EXERCISE AIM
Please retype the entries exactly as they stand, leaving out any pictures.
● ● ●
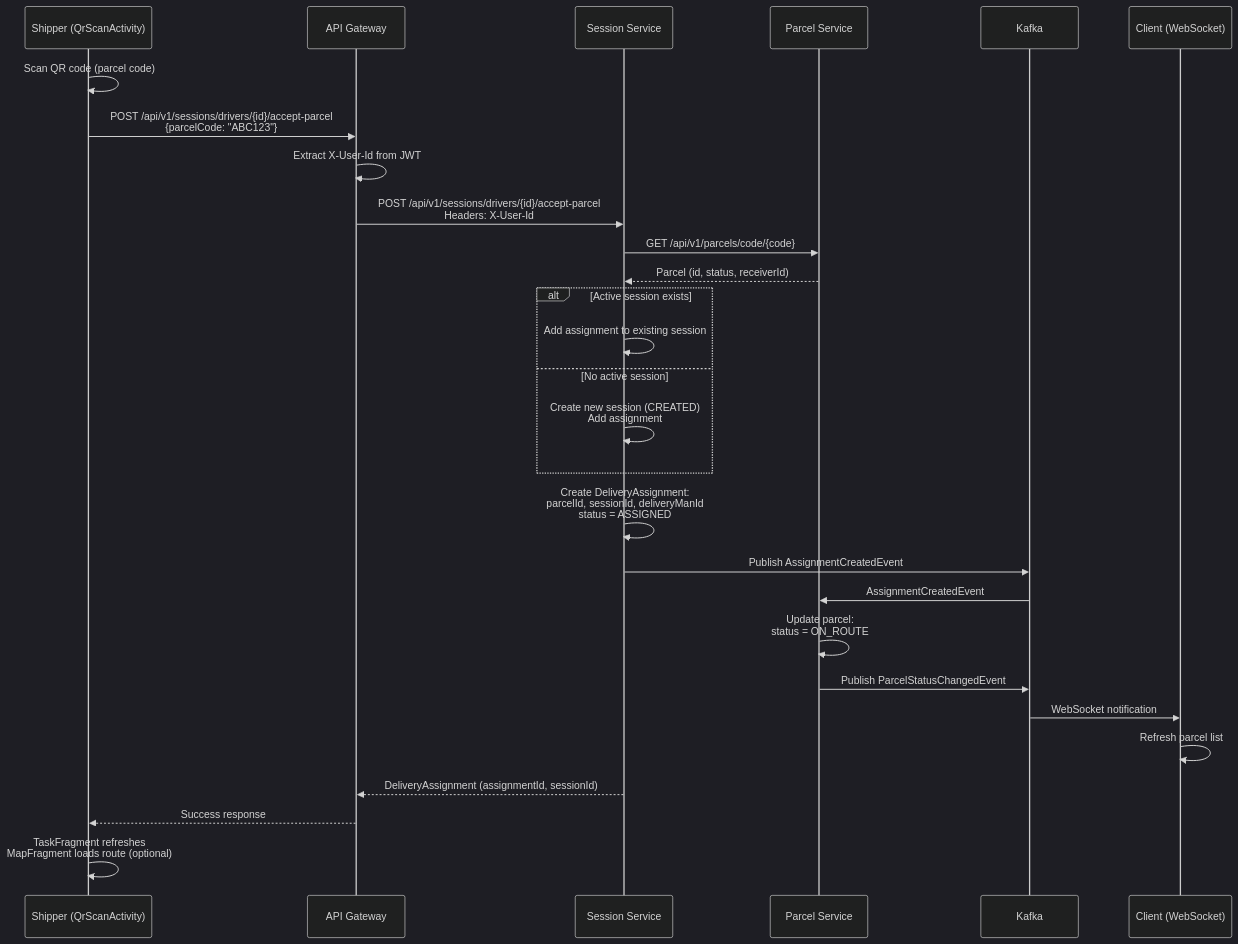
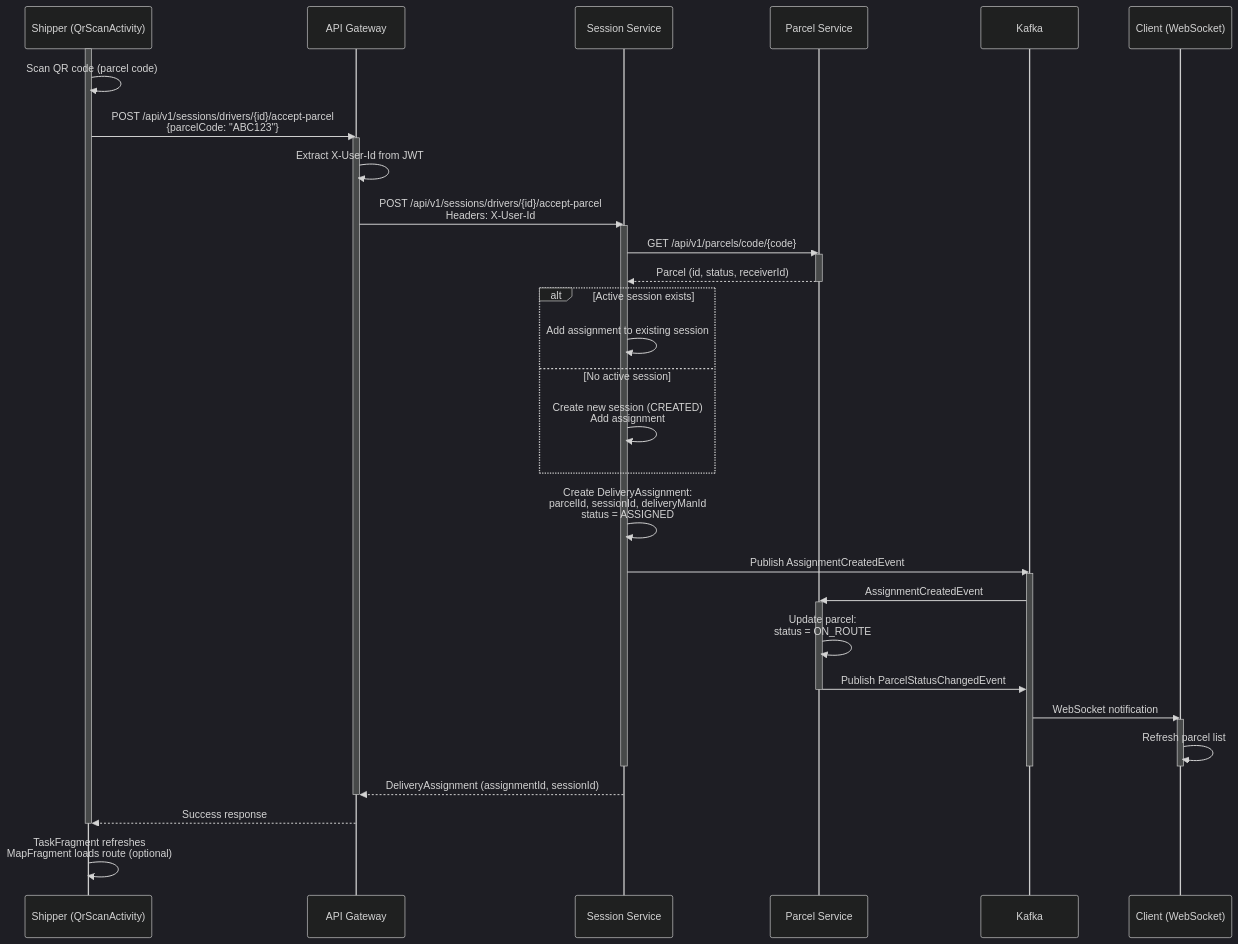
Before and after one commit to hungdev11/Delivery-Coodinating-System-And-Delivery-App: the second of 2 diagrams in reports/features/shipper/scan-accept-parcel.md, drawn with Mermaid (dark theme). The commit also changed 11 other files, not shown here.

Commit message:
add processing bar for sequence diagram

````diff
--- a/reports/features/shipper/scan-accept-parcel.md
+++ b/reports/features/shipper/scan-accept-parcel.md
@@ -31,38 +31,47 @@
 ```mermaid
 sequenceDiagram
     participant Shipper as Shipper (QrScanActivity)
     participant Gateway as API Gateway
     participant SessionSvc as Session Service
     participant ParcelSvc as Parcel Service
     participant Kafka as Kafka
     participant Client as Client (WebSocket)
     
+    activate Shipper
     Shipper->>Shipper: Scan QR code (parcel code)
     Shipper->>Gateway: POST /api/v1/sessions/drivers/{id}/accept-parcel<br/>{parcelCode: "ABC123"}
+    activate Gateway
     Gateway->>Gateway: Extract X-User-Id from JWT
     Gateway->>SessionSvc: POST /api/v1/sessions/drivers/{id}/accept-parcel<br/>Headers: X-User-Id
-    
+    activate SessionSvc
     SessionSvc->>ParcelSvc: GET /api/v1/parcels/code/{code}
+    activate ParcelSvc
     ParcelSvc-->>SessionSvc: Parcel (id, status, receiverId)
+    deactivate ParcelSvc
     
     alt Active session exists
         SessionSvc->>SessionSvc: Add assignment to existing session
     else No active session
         SessionSvc->>SessionSvc: Create new session (CREATED)<br/>Add assignment
     end
     
     SessionSvc->>SessionSvc: Create DeliveryAssignment:<br/>parcelId, sessionId, deliveryManId<br/>status = ASSIGNED
-    
     SessionSvc->>Kafka: Publish AssignmentCreatedEvent
+    activate Kafka
     Kafka->>ParcelSvc: AssignmentCreatedEvent
+    activate ParcelSvc
     ParcelSvc->>ParcelSvc: Update parcel:<br/>status = ON_ROUTE
-    
     ParcelSvc->>Kafka: Publish ParcelStatusChangedEvent
+    deactivate ParcelSvc
     Kafka->>Client: WebSocket notification
+    activate Client
     Client->>Client: Refresh parcel list
-    
+    deactivate Client
+    deactivate Kafka
+    deactivate SessionSvc
     SessionSvc-->>Gateway: DeliveryAssignment (assignmentId, sessionId)
+    deactivate Gateway
     Gateway-->>Shipper: Success response
-    
+    deactivate Shipper
     Shipper->>Shipper: TaskFragment refreshes<br/>MapFragment loads route (optional)
 ```
````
● ● ●
WRITTEN SOLUTION
Before and after one commit to hungdev11/Delivery-Coodinating-System-And-Delivery-App: the second of 2 diagrams in reports/features/shipper/scan-accept-parcel.md, drawn with Mermaid (dark theme). The commit also changed 11 other files, not shown here.

Commit message:
add processing bar for sequence diagram

````diff
--- a/reports/features/shipper/scan-accept-parcel.md
+++ b/reports/features/shipper/scan-accept-parcel.md
@@ -31,38 +31,47 @@
 ```mermaid
 sequenceDiagram
     participant Shipper as Shipper (QrScanActivity)
     participant Gateway as API Gateway
     participant SessionSvc as Session Service
     participant ParcelSvc as Parcel Service
     participant Kafka as Kafka
     participant Client as Client (WebSocket)
     
+    activate Shipper
     Shipper->>Shipper: Scan QR code (parcel code)
     Shipper->>Gateway: POST /api/v1/sessions/drivers/{id}/accept-parcel<br/>{parcelCode: "ABC123"}
+    activate Gateway
     Gateway->>Gateway: Extract X-User-Id from JWT
     Gateway->>SessionSvc: POST /api/v1/sessions/drivers/{id}/accept-parcel<br/>Headers: X-User-Id
-    
+    activate SessionSvc
     SessionSvc->>ParcelSvc: GET /api/v1/parcels/code/{code}
+    activate ParcelSvc
     ParcelSvc-->>SessionSvc: Parcel (id, status, receiverId)
+    deactivate ParcelSvc
     
     alt Active session exists
         SessionSvc->>SessionSvc: Add assignment to existing session
     else No active session
         SessionSvc->>SessionSvc: Create new session (CREATED)<br/>Add assignment
     end
     
     SessionSvc->>SessionSvc: Create DeliveryAssignment:<br/>parcelId, sessionId, deliveryManId<br/>status = ASSIGNED
-    
     SessionSvc->>Kafka: Publish AssignmentCreatedEvent
+    activate Kafka
     Kafka->>ParcelSvc: AssignmentCreatedEvent
+    activate ParcelSvc
     ParcelSvc->>ParcelSvc: Update parcel:<br/>status = ON_ROUTE
-    
     ParcelSvc->>Kafka: Publish ParcelStatusChangedEvent
+    deactivate ParcelSvc
     Kafka->>Client: WebSocket notification
+    activate Client
     Client->>Client: Refresh parcel list
-    
+    deactivate Client
+    deactivate Kafka
+    deactivate SessionSvc
     SessionSvc-->>Gateway: DeliveryAssignment (assignmentId, sessionId)
+    deactivate Gateway
     Gateway-->>Shipper: Success response
-    
+    deactivate Shipper
     Shipper->>Shipper: TaskFragment refreshes<br/>MapFragment loads route (optional)
 ```
````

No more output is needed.